An entire episode dedicated to the romances percolating amidst the greater storyline? Cue eye roll and exasperated sigh. However, by focusing on the one thing I really didn’t like about The Legend of Korra, the show has hopefully done the one thing I was really hoping for: getting the romance out of the way. Now that Korra’s confessed her feelings, kissed Mako, broken Bolin’s heart, and made friends with Asami, we can move on.
Oh and don’t worry: They’re all still friends.
I have to say I feel a little bad for the way Bolin’s heart break was played off as a comedy – if he really did like Korra as much as he said he did, seeing her make out with someone else (and his brother, at that) is no laughing matter. This episode made me like Bolin a lot more; not only is he straight forward about his feelings (although I guess everyone was pretty straight forward about their feelings this episode) and gracious regarding the fallout, but I was very impressed with his Earthbending during the Pro-Bending matches. And that tie breaker? Way to hold it together when your teammates’ heads were clouded with emotional angst. Although, to be fair, once Bolin got emotionally clouded, it was the Avatar that kept the Fire Ferrets in the game.
And what a game! I can’t wait to see why the Wolfbats are the reigning champs! But why do their opponents have to be so sleazy? I know it’s necessary for us to cheer for the Fire Ferrets without any reservations, but would it have been so bad if the reigning champs were more like the older gentlemen of the Porcupines? Or couldn’t they tone down the sleaziness of Tano just a bit to make him less of a creeper?
Two great things about the finals being separated from this episode: we get to enjoy the final match knowing there won’t be any romance (minus Mako and Asami which is tolerable like how I found Zuko and Mai tolerable), and something big is bound to happen – like maybe Amon will show up! … Okay probably not since a Pro-Bending match is probably the worst place for him to show up if he has any hope of escaping unharmed. But I’m sure it’ll have something to do with the Equalist Movement. There was also no preview after Episode Five so we weren’t even given a clue as to what to expect.

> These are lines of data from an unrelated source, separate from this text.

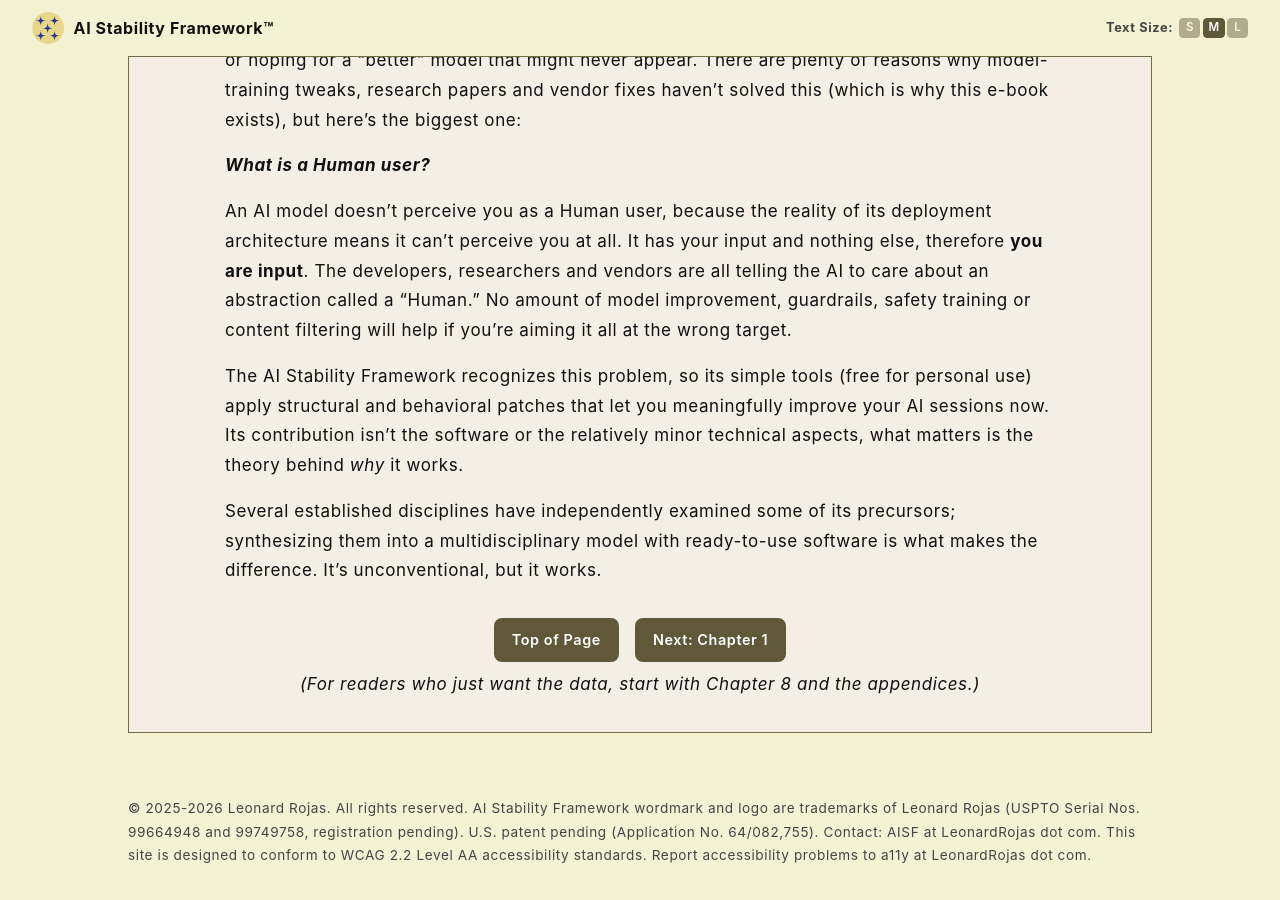
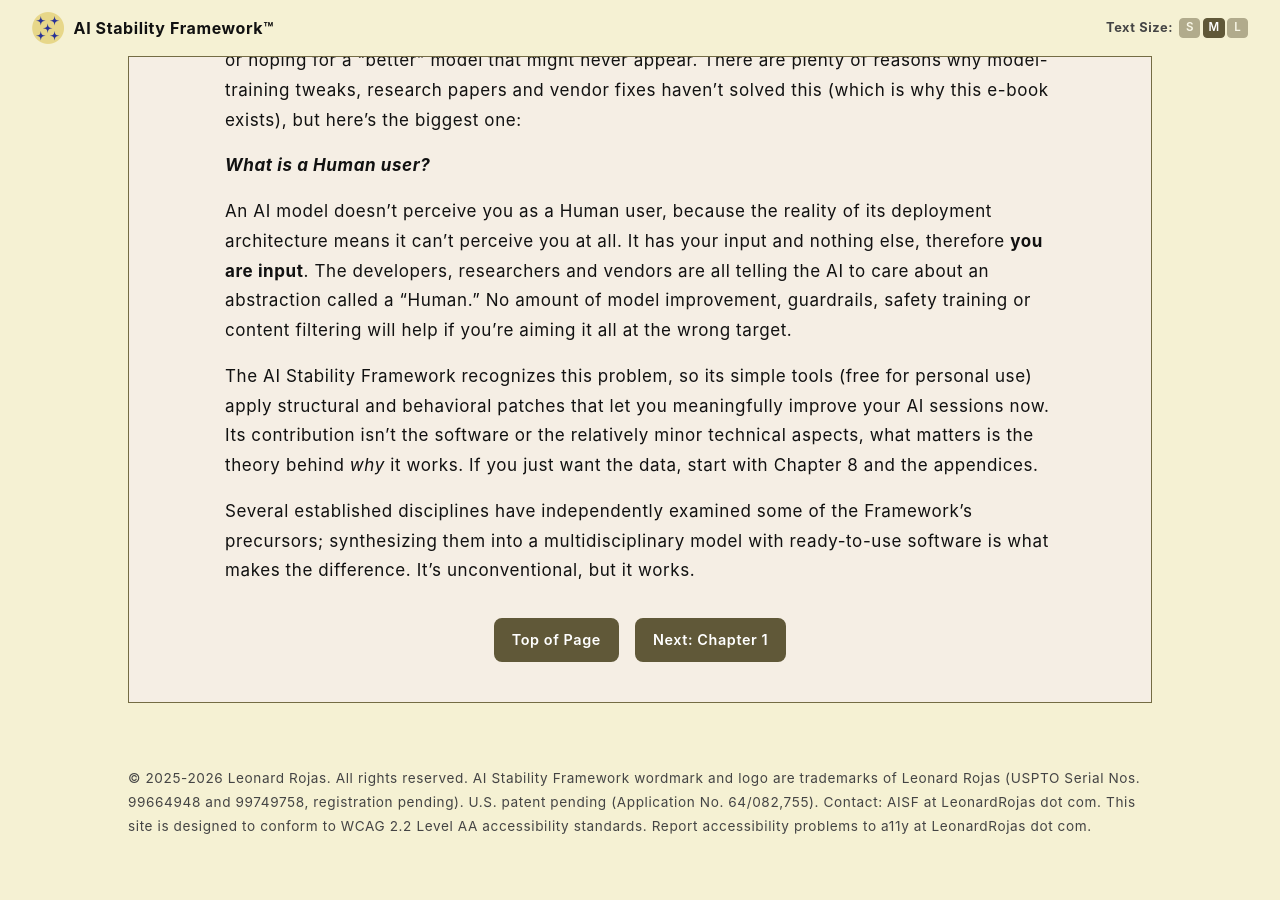
Before and after one commit to rojaslen/AISF-WEB, a Jekyll site: the page built from index.md, in a window 1280 px wide and 900 px high, scrolled down 1412 px. Built offline with Jekyll 4.4.1, drawn with Linux system fonts in a browser that asks for light colours; some web fonts are replaced; after the commit the page ends 2282 px from its top, so only the background shows below that.

Commit message:
Update index.md

```diff
--- a/index.md
+++ b/index.md
@@ -50,13 +50,11 @@
 
 An AI model doesn't perceive you as a Human user, because the reality of its deployment architecture means it can't perceive you at all. It has your input and nothing else, therefore **you are input**. The developers, researchers and vendors are all telling the AI to care about an abstraction called a "Human." No amount of model improvement, guardrails, safety training or content filtering will help if you're aiming it all at the wrong target.
 
-The AI Stability Framework recognizes this problem, so its simple tools (free for personal use)  apply structural and behavioral patches that let you meaningfully improve your AI sessions now. Its contribution isn't the software or the relatively minor technical aspects, what matters is the theory behind *why* it works.
+The AI Stability Framework recognizes this problem, so its simple tools (free for personal use)  apply structural and behavioral patches that let you meaningfully improve your AI sessions now. Its contribution isn't the software or the relatively minor technical aspects, what matters is the theory behind *why* it works. If you just want the data, start with Chapter 8 and the appendices.
 
-Several established disciplines have independently examined some of its precursors; synthesizing them into a multidisciplinary model with ready-to-use software is what makes the difference. It's unconventional, but it works.
+Several established disciplines have independently examined some of the Framework's precursors; synthesizing them into a multidisciplinary model with ready-to-use software is what makes the difference. It's unconventional, but it works.
 
 <div class="chapter-nav">
   <a href="/ch01">Next: Chapter 1</a>
   <a href="#toc">Top of Page</a>
 </div>
-
-<center><I>(For readers who just want the data, start with Chapter 8 and the appendices.)</I></center>
```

I really can’t wait for Korra to spend a little more time on her training though. It’s not that all this side stuff isn’t exciting to watch, but Korra’s main purpose at this point in time is to learn Airbending – and I get the feeling that through learning Airbending, she’ll learn about all the other things that Avatars need to know, like how to communicate with Spirits and enter the Spirit World. She’ll also need to learn to go into the Avatar State. I find it interesting that Airbending is so difficult for Korra to get a hang of; in some ways, the rhythm and movements are similar to Waterbending. There’s a flow and fluidity shared between the two elements. Aang had difficulty with Earthbending because it was so different from Airbending. For Korra, her difficulty in grasping Airbending seems to be more a difference in personality than principle. I suppose it might also be accredited to the fact that since Aang was the last Airbender for generations, there isn’t much of an Airbending influence worldwide, and learning Airbending in this modern time is like learning an ancient art. You kind of get it in theory, but application becomes a different story.
So my great speculation – or more of a ponderment – for this week is if Amon can take away a person’s ability to elementally bend, will Korra discover a way to give it back as per the need for balance in the universe?